The nature of the Mustang dynomometer's design lends it to typically produce power numbers at the lower end of the spectrum. When strapped down at Harman Motive, the GT-R spun its wheels to 406 hp at 6,400 rpm and 414 ft-lbs of torque at 3,800 rpm. The numbers may seem off from Nissan's rating at first glance, but that is only the result of parasitic losses. Large wheels and all-wheel-drive components create rather significant drag on engine output, thus reducing the available power as it transfers from the engine to the wheels. When overlaid with a pull from a 997 Porsche Turbo, recorded earlier on the same day, one can see that the V6 overtakes the flat-6 from 3,600 to 5,700 rpms. While it is nice to come up with high peak values, the real power lies in the area under the curves.

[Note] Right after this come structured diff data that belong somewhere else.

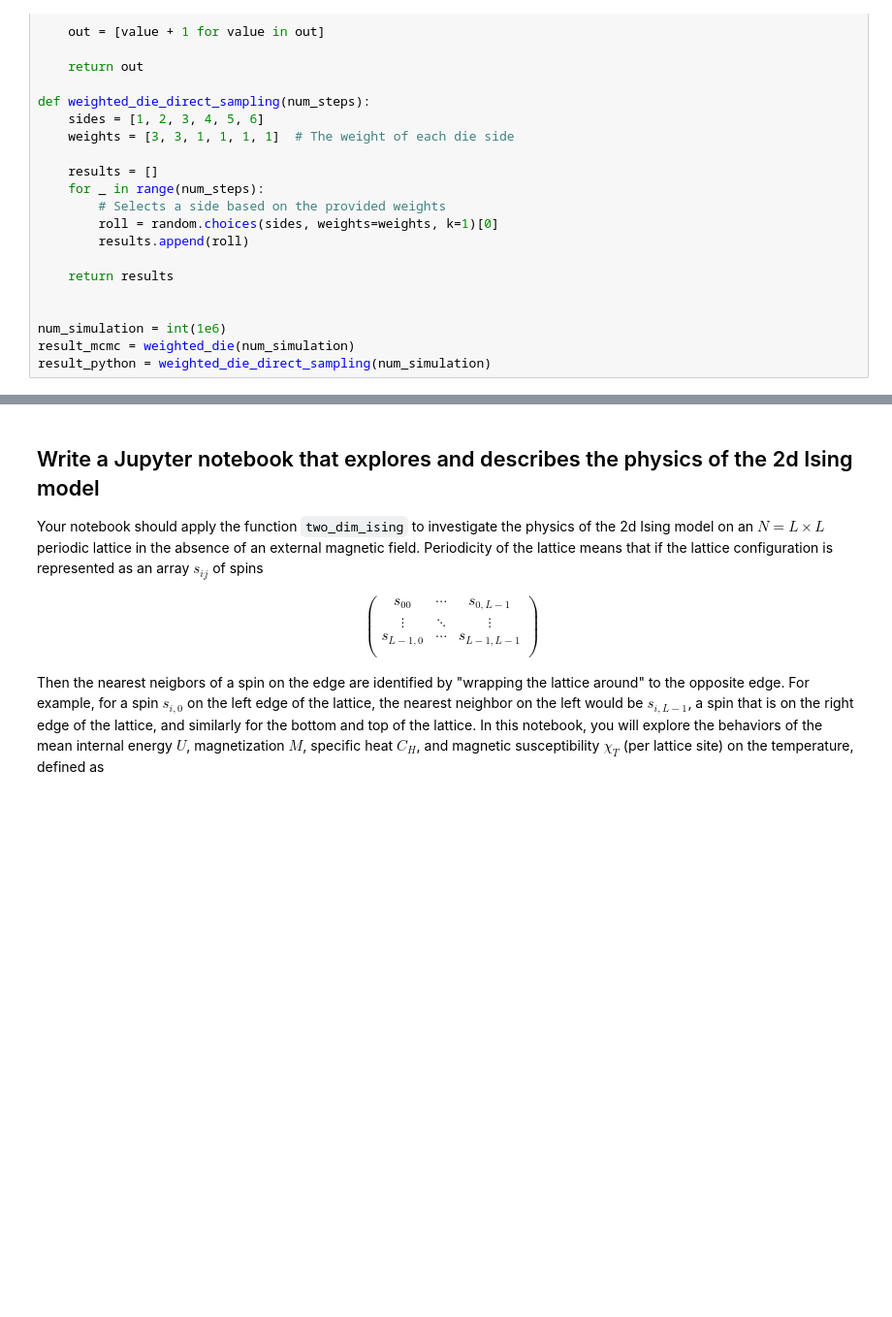
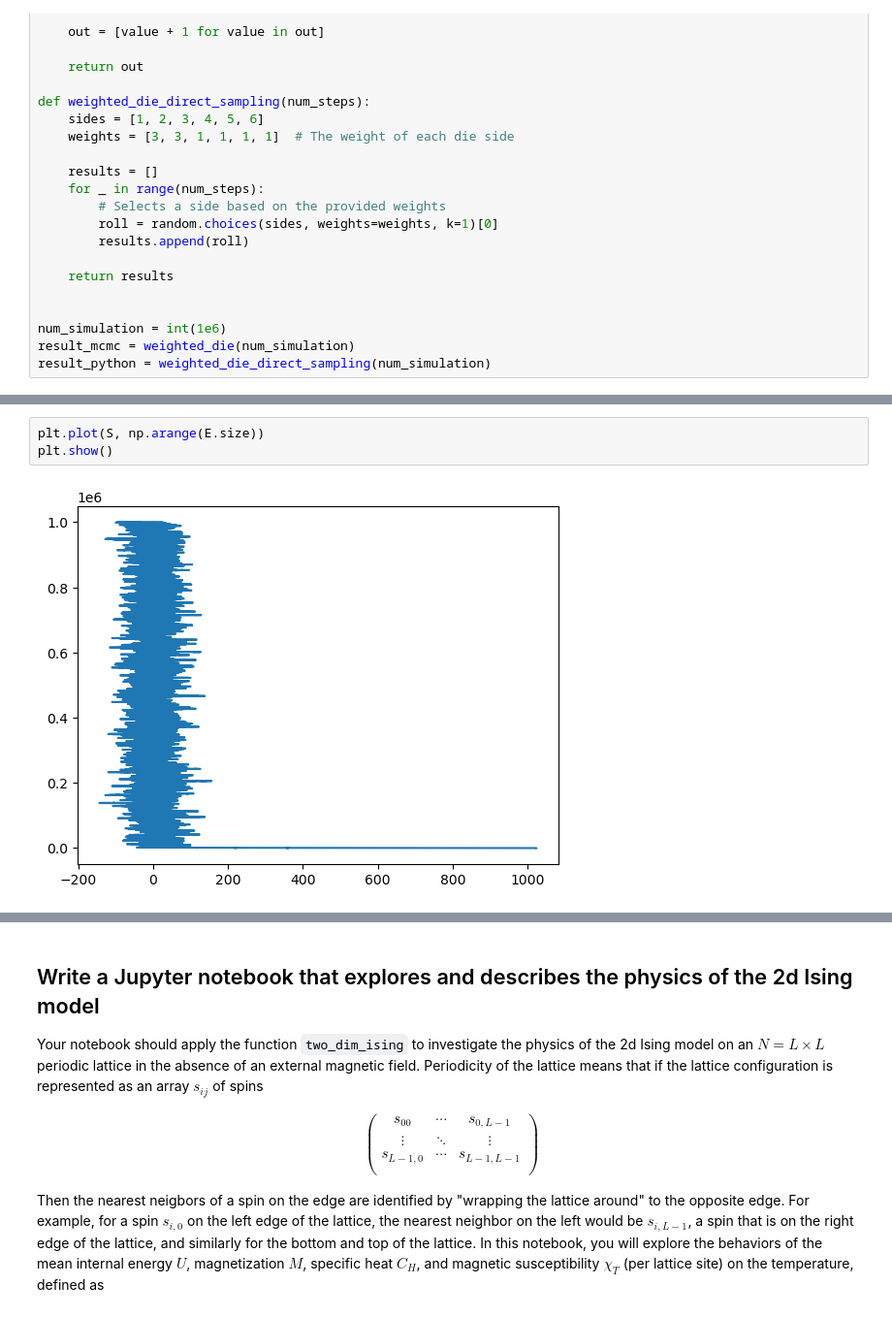
Before and after one commit to liuqiyucn/170N, a Jupyter notebook: project3/proj_3_instructions.ipynb, the cells around one changed output, grey strips where cells are left out. Shown: that part at 97% size. Saved outputs shown, nothing was run; the diff lists cells and outputs as text; blank space fills up the shorter version.

```diff
--- a/project3/proj_3_instructions.ipynb
+++ b/project3/proj_3_instructions.ipynb
@@ -122,0 +164,5 @@ T_c = \frac{2}{\log(1+\sqrt 2)}\approx 2.2692
+# %%
+plt.plot(S, np.arange(E.size))
+plt.show()
+# %% [output]
+[figure, added]
```
Also changed, not shown: parts of 10 cells of this notebook, 1 other file.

At RRE, the Dynapack's hub coupling design proved to be a source of disdain for the GT-R's drivetrain. The vehicle squirmed in its constraints as the engine soared through its revolutions. Two worthy pulls were accomplished before cryptic Japanese warnings ended the fun. The result came out to be 452 hp at 6,350 rpm and 448 ft-lbs of torque at 3,865 rpm. Standing alone, the numbers are confusing since they are significantly higher than those recorded by Harman Motive. They are also right on the manufacturer's marks despite including loses through the transmission and differentials. Thankfully, RRE owner Mike Welch chimed in on SoCalEvo.net with a chart overlay to interpret the data. After kicking the GT-R out of the shop, a new E92 V8-powered BMW M3 hooked up to the Dynapack. Despite the Bimmer's impressive flat torque curve, it didn't get anywhere close to catching up with Godzilla, except maybe when it comes to dealer markup.
[Source: Edmunds Inside Line, SoCalEvo.net]